Continuity of carer

The extent of continuity of carer is a measure of the one-to-one care provided by the same named caregiver across the continuum of maternity care. Over one-third (38%) of models have no continuity of carer in any stage of the maternity period, which means there is no named carer assigned to each woman and care is given by different providers. Around one-third of models have continuity of carer for some part of the maternity period, for example the antenatal period only (17%), or the antenatal and postnatal periods (12%). Just under one-third of models (30%) have continuity of carer through the whole duration of the maternity period, meaning a single named designated carer provides or leads the majority of care for the antenatal, intrapartum and postnatal periods. This is higher in Queensland (40%) and South Australia (38%) and may be related to the higher number of models classified as midwifery group practice caseload care. The data visualisation below shows maternity models of care, by the extent of their continuity of carer, for each state and territory.

Proportion of models of care, by continuity of carer, Australia, 2021.

The bar chart in the data visualisation shows the proportion of maternity models of care by the extent of their continuity of carer, for Australia and for each state and territory. Over one-third (38%) of models of care have no continuity of carer at any stage of the maternity period. Around one-third have continuity of carer for some part of the maternity period, for example the antenatal period only, or the antenatal and postnatal periods. Just under one-third (30%) have continuity of carer through the whole duration of the maternity period.

The extent of continuity of carer varies by the type of major model category. Models classified as midwifery group practice caseload care, by definition, have continuity of carer across the whole duration of the maternity period. Models classified as private midwifery care, and private obstetrician (specialist) care also have high levels of continuity of carer across the whole duration of the maternity period (100% and 89% of models in these categories, respectively). In contrast, models classified as team midwifery care, by definition, have no continuity of carer at any stage of the maternity period. Models classified as public hospital maternity care or public hospital high-risk maternity care are also more likely to have no continuity of carer (57% and 55% of models in these categories, respectively).

The extent of continuity of carer also varies by the type of designated carer.
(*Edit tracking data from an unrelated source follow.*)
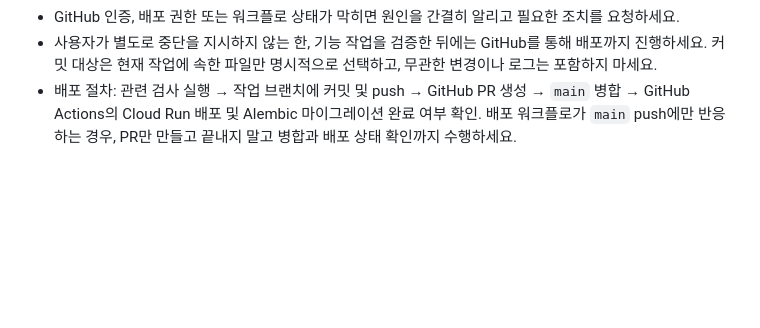
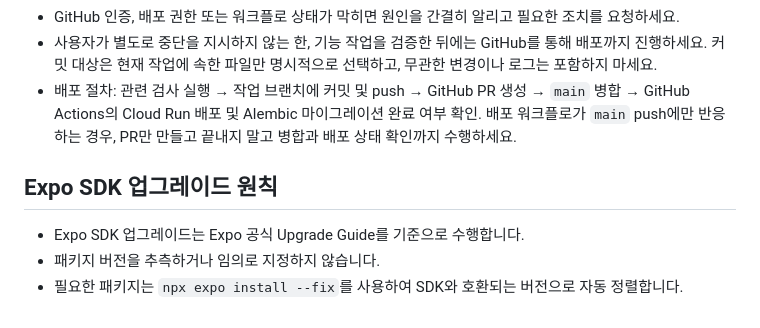
Before and after one commit to storeblog1-dotcom/Auran, a Markdown page: AGENT.md, the part around the change. Drawn GitHub-style; blank space fills up the shorter version.

Commit message:
docs: add Expo SDK upgrade guidelines to AGENT.md

```diff
--- a/AGENT.md
+++ b/AGENT.md
@@ -46,3 +46,9 @@
 - GitHub 인증, 배포 권한 또는 워크플로 상태가 막히면 원인을 간결히 알리고 필요한 조치를 요청하세요.
 - 사용자가 별도로 중단을 지시하지 않는 한, 기능 작업을 검증한 뒤에는 GitHub를 통해 배포까지 진행하세요. 커밋 대상은 현재 작업에 속한 파일만 명시적으로 선택하고, 무관한 변경이나 로그는 포함하지 마세요.
 - 배포 절차: 관련 검사 실행 → 작업 브랜치에 커밋 및 push → GitHub PR 생성 → `main` 병합 → GitHub Actions의 Cloud Run 배포 및 Alembic 마이그레이션 완료 여부 확인. 배포 워크플로가 `main` push에만 반응하는 경우, PR만 만들고 끝내지 말고 병합과 배포 상태 확인까지 수행하세요.
+
+## Expo SDK 업그레이드 원칙
+
+- Expo SDK 업그레이드는 Expo 공식 Upgrade Guide를 기준으로 수행합니다.
+- 패키지 버전을 추측하거나 임의로 지정하지 않습니다.
+- 필요한 패키지는 `npx expo install --fix`를 사용하여 SDK와 호환되는 버전으로 자동 정렬합니다.
```
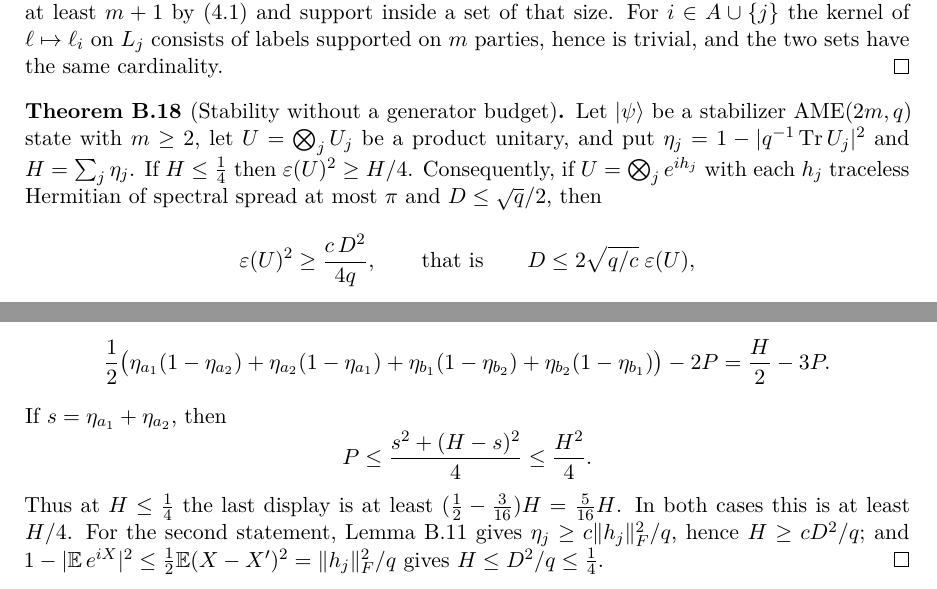
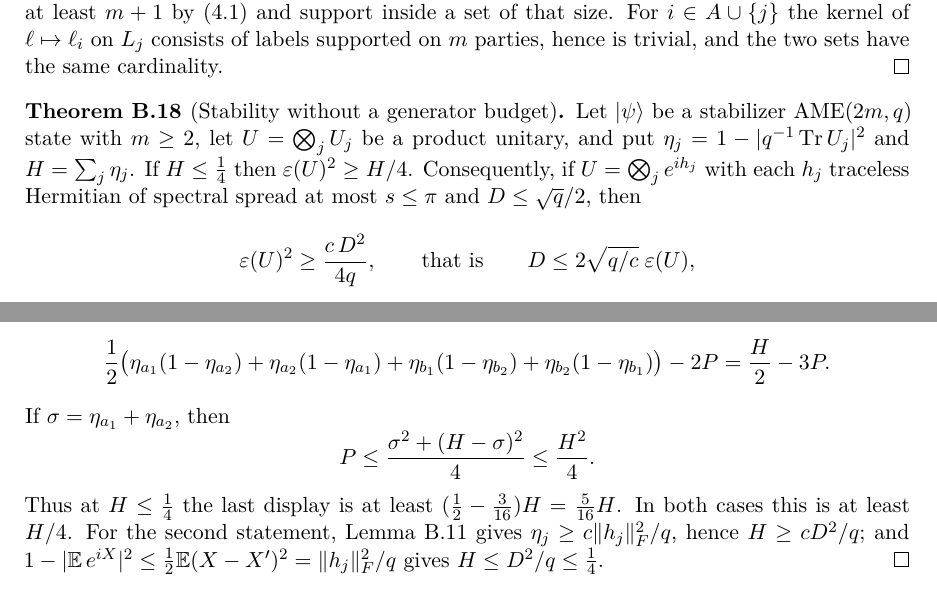
Before and after one commit to tavisrudd/ame-lu, a LaTeX paper (main.tex, which reads sections/B-secondary-quantitative.tex): two parts of page 27 of 37, joined at a grey line, cut so that both start at the same text. Compiled offline with XeLaTeX.

Commit message:
Sync the Tan theorem-number and Theorem B.18 spread-parameter fixes from othello ame-lu

```diff
--- a/sections/B-secondary-quantitative.tex
+++ b/sections/B-secondary-quantitative.tex
@@ -648,7 +648,7 @@ Let \(\lvert\psi\rangle\) be a stabilizer \(\AME(2m,q)\) state with
 \(\eta_j=1-\lvert q^{-1}\Tr U_j\rvert^2\) and \(H=\sum_j\eta_j\).  If
 \(H\leq\frac14\) then \(\varepsilon(U)^2\geq H/4\).  Consequently, if
 \(U=\bigotimes_je^{ih_j}\) with each \(h_j\) traceless Hermitian of
-spectral spread at most \(\pi\) and \(D\leq\sqrt q/2\), then
+spectral spread at most \(s\leq\pi\) and \(D\leq\sqrt q/2\), then
 \[
  \varepsilon(U)^2\geq\frac{c\,D^2}{4q},
  \qquad\text{that is}\qquad
@@ -697,9 +697,9 @@ above contribute at least
   +\eta_{b_2}(1-\eta_{b_1})\bigr)-2P
  =\frac H2-3P.
 \]
-If \(s=\eta_{a_1}+\eta_{a_2}\), then
+If \(\sigma=\eta_{a_1}+\eta_{a_2}\), then
 \[
- P\leq\frac{s^2+(H-s)^2}{4}\leq\frac{H^2}{4}.
+ P\leq\frac{\sigma^2+(H-\sigma)^2}{4}\leq\frac{H^2}{4}.
 \]
 Thus at \(H\leq\frac14\) the last display is at least
 \((\frac12-\frac3{16})H=\frac5{16}H\).  In both cases this is at least
```
Also changed, not shown: PROVENANCE.md (+1 -1 lines), ame-lu.pdf, sections/B-secondary-quantitative.tex (2 more changed lines), 2 other files.
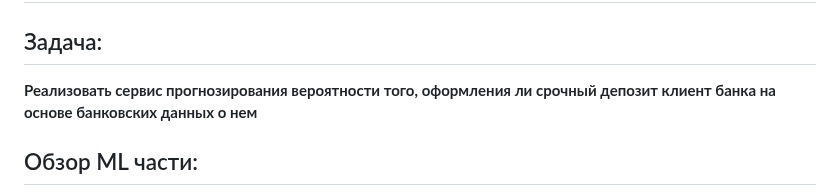
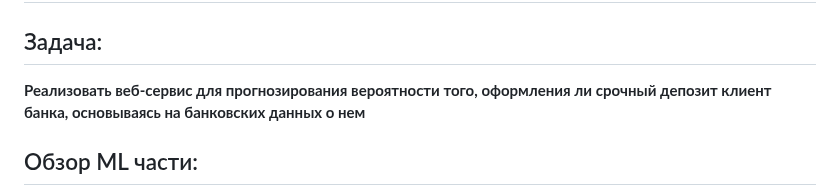
Before and after one commit to Ekzz0/TermDepositClassificationService, a Markdown page: README.md, the part around the change. GitHub-like rendering.

````diff
--- a/README.md
+++ b/README.md
@@ -1,7 +1,7 @@
 # TermDepositClassificationService
 
 ## Задача:
-**Реализовать сервис прогнозирования вероятности того, оформления  ли срочный депозит клиент банка на основе банковских данных о нем**
+**Реализовать веб-сервис для прогнозирования вероятности того, оформления  ли срочный депозит клиент банка, основываясь на банковских данных о нем**
 
 ## Обзор ML части:
 1. в ```./utils/ml_api.py``` реализовано API для взаимодействия с модулем машинного обучения.
````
Models of care with a designated carer of midwife—privately practising, or specialist obstetrician—private, are more likely to have continuity of carer across the whole duration of the maternity period (90% and 82%, respectively). In contrast, models of care with a designated carer of specialist obstetrician—public are more likely to have no continuity of carer at any stage of the maternity period (80%).

The data visualisation below shows the extent of continuity of carer by major model category and the type of designated carer.

Extent of continuity of carer, by major model category and designated carer, Australia, 2021.

There are 2 bar charts in the data visualisation. The first shows the extent of continuity of carer by major model category. Models classified as midwifery group practice caseload care, have continuity of carer across the whole duration of the maternity period. Models classified as private obstetrician (specialist) care also have high levels of continuity of carer across the whole duration of the maternity period (89%). In contrast, models classified as team midwifery care have no continuity of carer at any stage of the maternity period and models classified as public hospital maternity care or public hospital high-risk maternity care are also more likely to have no continuity of carer (57% and 55%, respectively). The second chart shows the extent of continuity of carer by type of designated carer. Models with a designated carer of midwife—privately practising or specialist obstetrician—private, are more likely to have continuity of carer across the whole duration of the maternity period (90% and 82%, respectively). In contrast, models of care with a designated carer of specialist obstetrician—public are more likely to have no continuity of carer at any stage of the maternity period (80%).